As a nation we are a place with a culture not necessarily easily defined, which is in part because we have stopped trying to shoehorn new Canadians when they arrive here into some pre-determined mold of what it is to be Canadian. 

Our local region might have been impacted early on by waves of Ukrainian immigrants, their influence still seen in dance troupes and a store in the city dedicated to their food. 

But in Yorkton there are also Asian and Philippine food, not to mention restaurants with East Indian and Mexican options. 

Canada has learned to open its arms wide and accept what people from around this world might add to our country. 

Sure there are things we like to think are uniquely Canadian – hockey leading the list, although the sport’s origin is at best murky, and almost assuredly not in Canada although few countries were as eager to develop the sport into what it would become than Canadians, so we don’t need to apologize for thinking it is our game. 

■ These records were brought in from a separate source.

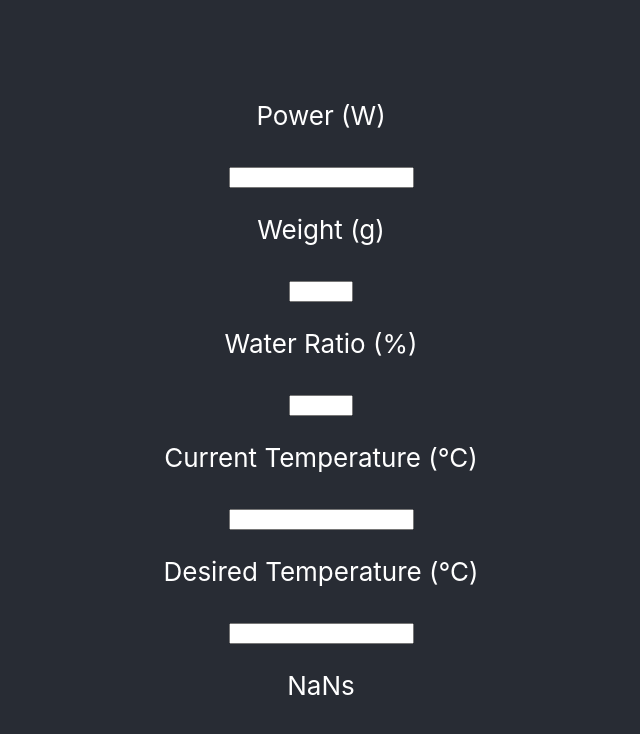
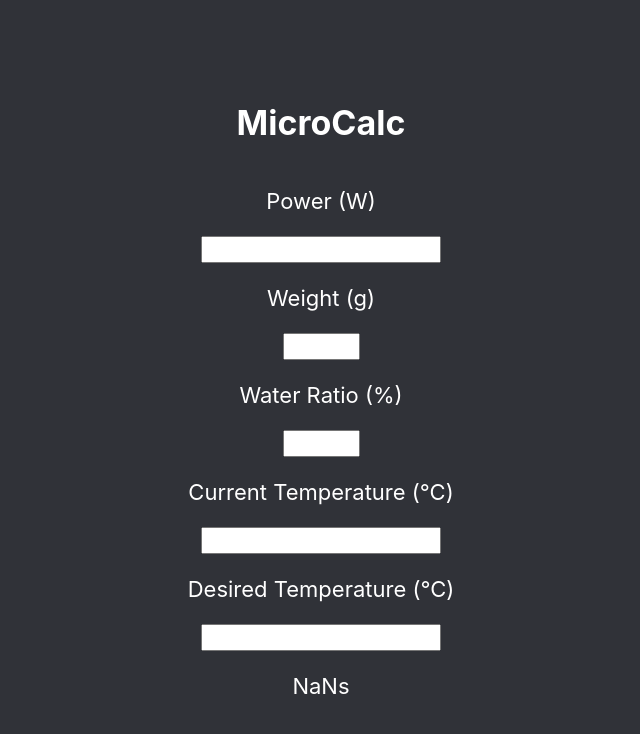
Before and after one commit to QuasarKubus/microcalc, a React (Create React App) app: page / in a window 1280 px wide. Shown: the top 734 px of the page, without its empty margins (319-959 px from the left). Built offline with nearby package versions, Linux system fonts and the light colour scheme; the HTML template or start-up script is replaced by a standard one.

Commit message:
little css

```diff
--- a/src/App.css
+++ b/src/App.css
@@ -7,25 +7,30 @@
   pointer-events: none;
 }
 
-@media (prefers-reduced-motion: no-preference) {
-  .App-logo {
-    animation: App-logo-spin infinite 20s linear;
-  }
-}
-
 .App-header {
-  background-color: #282c34;
+  background-color: #303238;
   min-height: 100vh;
   display: flex;
   flex-direction: column;
   align-items: center;
   justify-content: center;
-  font-size: calc(10px + 2vmin);
   color: white;
 }
 
 .App-link {
   color: #61dafb;
+}
+
+h1 {
+  font-size: calc(10px + 3vmin);
+}
+
+p {
+  font-size: calc(10px + 1.5vmin);
+}
+
+input {
+  font-size: calc(10px + 1vmin);
 }
 
 @keyframes App-logo-spin {
--- a/src/App.tsx
+++ b/src/App.tsx
@@ -25,6 +25,7 @@ const App = () => {
   return (
     <div className="App">
       <header className="App-header">
+        <h1>MicroCalc</h1>
         <Power setPower={setPower} />
         <WeightWater setWeight={setWeight} setWaterPercentage={setWaterPercentage} />
         <Temperatures setCTemp={setCTemp} setDTemp={setDTemp} />
```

Then there are things such as snowshoes and canoes, and Canada’s summer sport lacrosse, but of course they were things developed long before there was a Canada, or before even the first explorer found the shores of what would become our country. 

So our culture is an elastic thing. 

Or, perhaps a better description might be sponge. 

We absorb the best things that come along.  

The Scottish among us still gather to feast on haggis for Robbie Burns Day.  

Ukrainians will gather to remember Taras Shevchenko. 

Doukobors still mark the laying down of arms. 

Powwows are held all over our country. 

And as Canadians we are learning every year to better relish our diversity; to accept it, and take part in it. 

You do not have to be Scottish to eat haggis, or First Nations to enjoy the drum. 

And therein might be the key to our collective culture; we grow as a country because of our diversity. Culture Days just gives us a reason to celebrate that diversity together.